For five years, the Buenos Aires, Argentina branch of Hacks/Hackers has gathered thousands of journalists and tech experts in its fair city to discuss the future of news and innovation. This September, the conference known as Media Party will address one of the biggest threats to the news industry and greatest opportunities for innovation: fake news.
Operation Car Wash, known as Lava Jato in Brazil and considered the biggest corruption case in that country’s history, has provoked the indignation of many citizens. For this reason, journalist Luiz André Alzer gave Brazilians the opportunity to seek "revenge" and punish corrupt politicians and businessmen through a card game he created that is inspired by real characters and situations of the scandal.
Digital media sites are growing and many are becoming profitable — transforming, in every sense, the way journalism is made and consumed in Latin America. This was one of the most important findings of the study “Inflection Point,” that analyzed 100 digital media ventures from four Latin American countries, conducted by the organization SembraMedia with support from Omidyar Network.
“Innovative Journalism in Latin America,” the new free e-book from the Knight Center, is now available in English and Portuguese.
In a global context in which the demand for traditional newspapers decreases and in which the use of information and communication technologies grows, journalists are forced to develop ingenious ways in which to deliver their products.
Founded by a social scientist, an engineer and a journalist, Brazilian news site Nexo was born as a multidisciplinary venture, with the aim of innovating in the form and approach of information. The proposal: leave aside breaking coverage and bet on journalism of context, made by professionals from different areas, that explains the news through multimedia, interactive and data reports.
When Periscope launched in March 2015, it was not long before print and digital media saw an opportunity to cover events live and in real-time, a space previously dominated by television news companies.
This story is part of a series on Innovative Journalism in Latin America and the Caribbean.(*) In 2010, political reporter Diego Cabot of Argentina's La Nación received a leak with the potential of shaking up one of the key ministries of President Cristina Kirchner's first term.

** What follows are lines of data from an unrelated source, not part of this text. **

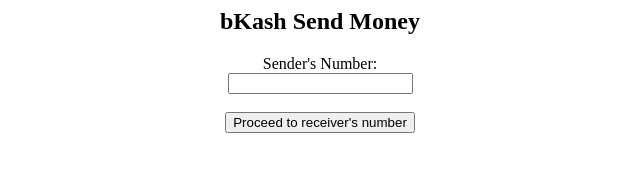
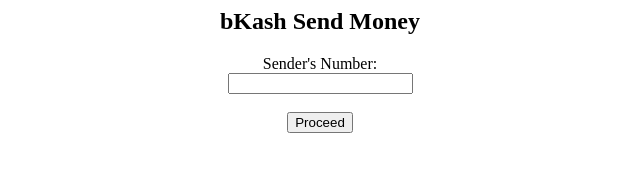
Before and after one commit to NaymulHulk/bKashSendMoney, a plain HTML site: page index.html in a window 1280 px wide. Shown: the whole page, without its empty margins (320-960 px from the left). Drawn offline with Linux system fonts and the light colour scheme.

Commit message:
Update index.html

```diff
--- a/index.html
+++ b/index.html
@@ -13,7 +13,7 @@
   Sender's Number:<br>
   <input type="text" name="Sender's Number" value="">
   <br><br>
-  <button onclick="window.location.href = 'https://naymulhulk.github.io/bKashSendMoney2/';">Proceed to receiver's number</button>
+   <button onclick="window.location.href = 'https://naymulhulk.github.io/bKashSendMoney2/';">Proceed</button>
 
 </form>
 
```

It was a CD with 26,000 e-mails from the […]
On Apr. 3, 2016, the world learned about the so-called Panama Papers investigation, a project involving 370 journalists from 76 countries – including 96 journalists from 15 Latin American countries – who revealed a network of evasion and the creation of companies in tax havens by businessmen and leaders from around the globe.
For Ojo Público, the search for new narratives and formats to tell a story is always ongoing. According to journalists at this Peruvian investigative media site, the method they use involves designing investigations that combine revelation and innovation and applying digital tools that allow them to improve reporting and the narrative structure of their stories in order to inform the public.